The legs are short because it is designed to be a benchtop box. Making it taller requires a wider stance for stability. Attempting to conserve space with this one. It's designed to be broken apart in the middle and held together with a clamp like the one seen in the following link. The lid would be held on in the same manner, allowing the lid to be used for either the full or half length unit.

The entire unit is pitched so condensate would drain. Sealing between the sections and/or lid could be accomplished with weather stripping and the hasp should provide the necessary clamping force.

The small circles on the side are for dowels to support the piece being steamed. It would heat unevenly and be more likely to warp if it were allowed to rest flat against the bottom. The exposed image shows the the interior structure (link below). It would allow the inclusion of a steam distribution system, though the pitch on the box would likely make that unnecessary. The hot steam will have a tendency to rise in the box, and then it will condense and run down to the bottom, allowing room for more steam to rise up. Phase change thermosiphons are very effective, and that's the main reason for the exaggerated tilt (5 degrees, total).

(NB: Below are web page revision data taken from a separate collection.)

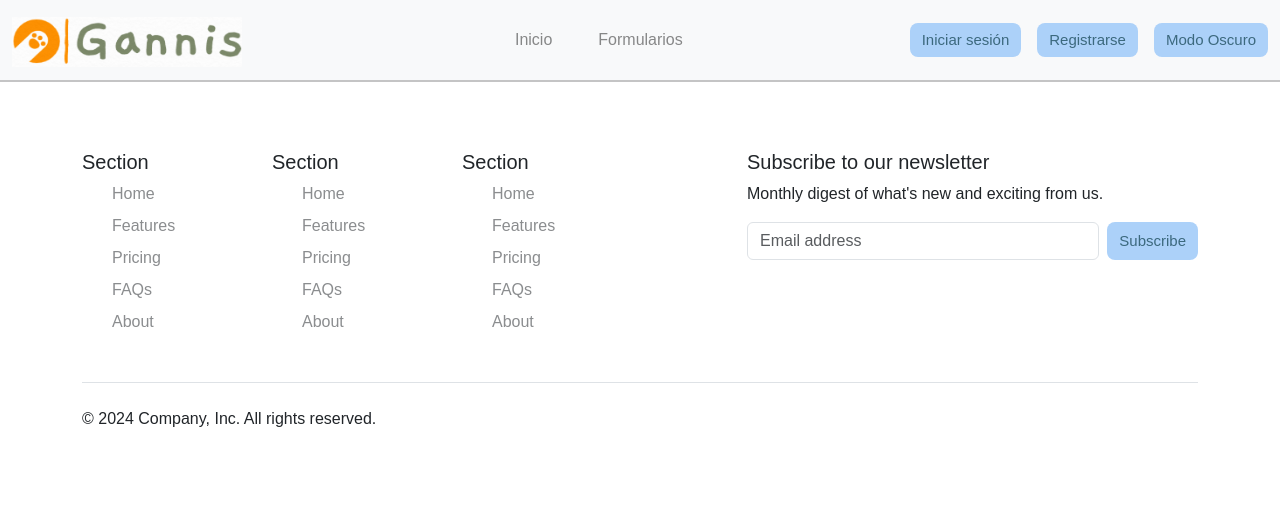
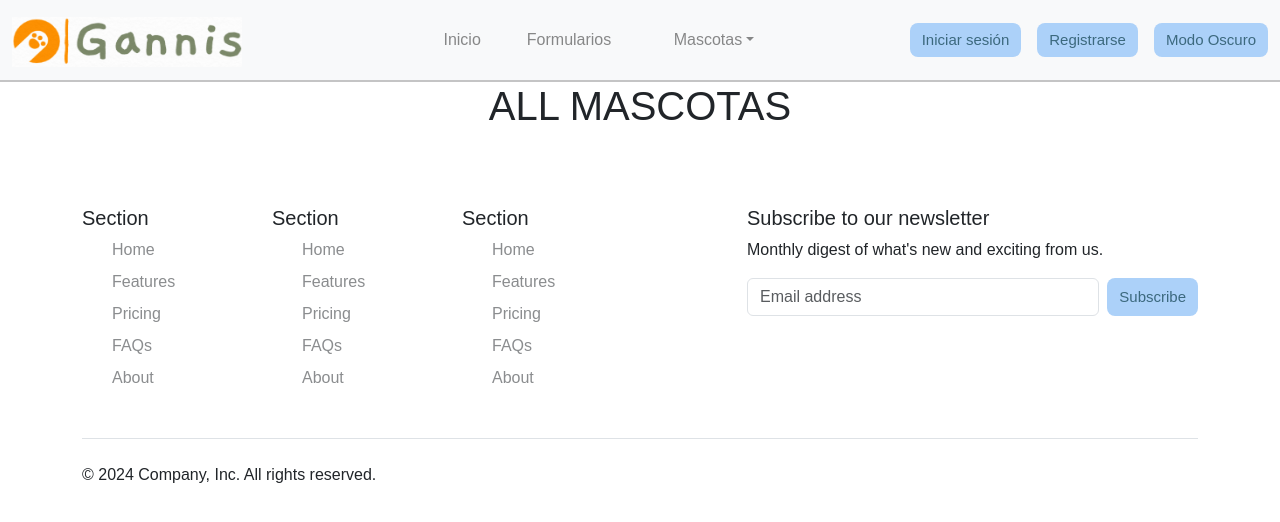
Before and after one commit to luishi1/Gen-T-Gannis-2024, a React (Create React App) app in the folder gannis/: page /Pets in a window 1280 px wide. Shown: the top 522 px of the page. Built offline with nearby package versions, Linux system fonts and the light colour scheme.

Commit message:
subo dropdown menu

```diff
--- a/gannis/src/components/MainContent.js
+++ b/gannis/src/components/MainContent.js
@@ -4,8 +4,11 @@ import { Routes, Route } from 'react-router-dom';
 import Home from '../views/Home';
 import Login from '../views/Login';
 import About from '../views/About';
-import Register from '../views/Register'
-import Forms from '../views/AltaMascotas'
+import Register from '../views/Register';
+import Forms from '../views/AltaMascotas';
+import Cats from '../views/Cats';
+import Dogs from '../views/Dogs';
+import Pets from '../views/Pets';
 
 const MainContent = () => {
     return (
@@ -16,6 +19,9 @@ const MainContent = () => {
                 <Route path="/about" element={<About />} />
                 <Route path="/register" element={<Register />} />
                 <Route path="/forms" element={<Forms />} />
+                <Route path="/Cats" element={<Cats />} />
+                <Route path="/Dogs" element={<Dogs />} />
+                <Route path="/Pets" element={<Pets />} />
             </Routes>
         </main>
     );
--- a/gannis/src/components/Navbar.js
+++ b/gannis/src/components/Navbar.js
@@ -3,8 +3,11 @@ import { Link, useLocation } from 'react-router-dom';
 import DarkModeToggle from './DarkModeToggle';
 import './Navbar.css';
 
-const Navbar = ({ darkMode, toggleDarkMode }) => {
+const Navbar = ({ darkMode, toggleDarkMode, view }) => {
     const location = useLocation(); // Obtén la ubicación actual
+
+    // Determina si el dropdown debe tener una clase especial
+    const isActiveDropdown = (view === 'Pets' || view === 'Cats' || view === 'Dogs');
 
     return (
         <nav className={`navbar navbar-expand-lg ${darkMode ? 'navbar-dark bg-dark' : 'navbar-light bg-light'}`}>
@@ -27,6 +30,16 @@ const Navbar = ({ darkMode, toggleDarkMode }) => {
                                 <i className="fa-solid fa-circle-info"></i> Formularios
                             </Link>
                         </li>
+                        <li className="nav-item dropdown">
+                            <a className={`nav-link dropdown-toggle ${isActiveDropdown ? 'nav-link2' : ''}`} id="dropdownMenuButton1" role="button" data-bs-toggle="dropdown" aria-expanded="false">
+                                <i className="fa-solid fa-caret-down"></i> Mascotas
+                            </a>
+                            <ul className="dropdown-menu" aria-labelledby="dropdownMenuButton1">
+                                <li><Link className="dropdown-item" to="/Pets"><i className="fas fa-paw"></i> Todos</Link></li>
+                                <li><Link className="dropdown-item" to="/Cats"><i className="fas fa-cat"></i> Gatos</Link></li>
+                                <li><Link className="dropdown-item" to="/Dogs"><i className="fas fa-dog"></i> Perros</Link></li>
+                            </ul>
+                        </li>
                     </ul>
                 </div>
                 <div className="collapse navbar-collapse justify-content-end" id="navbarNav">
--- /dev/null
+++ b/gannis/src/views/Pets.js
@@ -0,0 +1,11 @@
+import React from 'react';
+
+const Cats = () => {
+    return (
+        <div>
+            <h1 className="text-center">ALL MASCOTAS</h1>
+        </div>
+    );
+};
+
+export default Cats;
```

I'd like to give it a test without including any steam distribution system. I took a look at what it would take to make a distribution system that could be easily separated in the middle, and it seem much easier (and cheaper!) to just not have one at all.

Most designs I saw on the internet seemed to want to put a variable number of vent holes in the design that could be covered/uncovered to allow for a manual adjustment to balance pressure buildup with temperature loss. A much simpler idea that becomes possible with the tilted design is to install a condensate drain line with an S-trap. It allows you to easily eliminate live steam losses while making sure that you do not over-pressurize the box. Adding this type of drain will require that the unit not be used on the floor as designed because you'll need room under it for the trap and condensate bucket.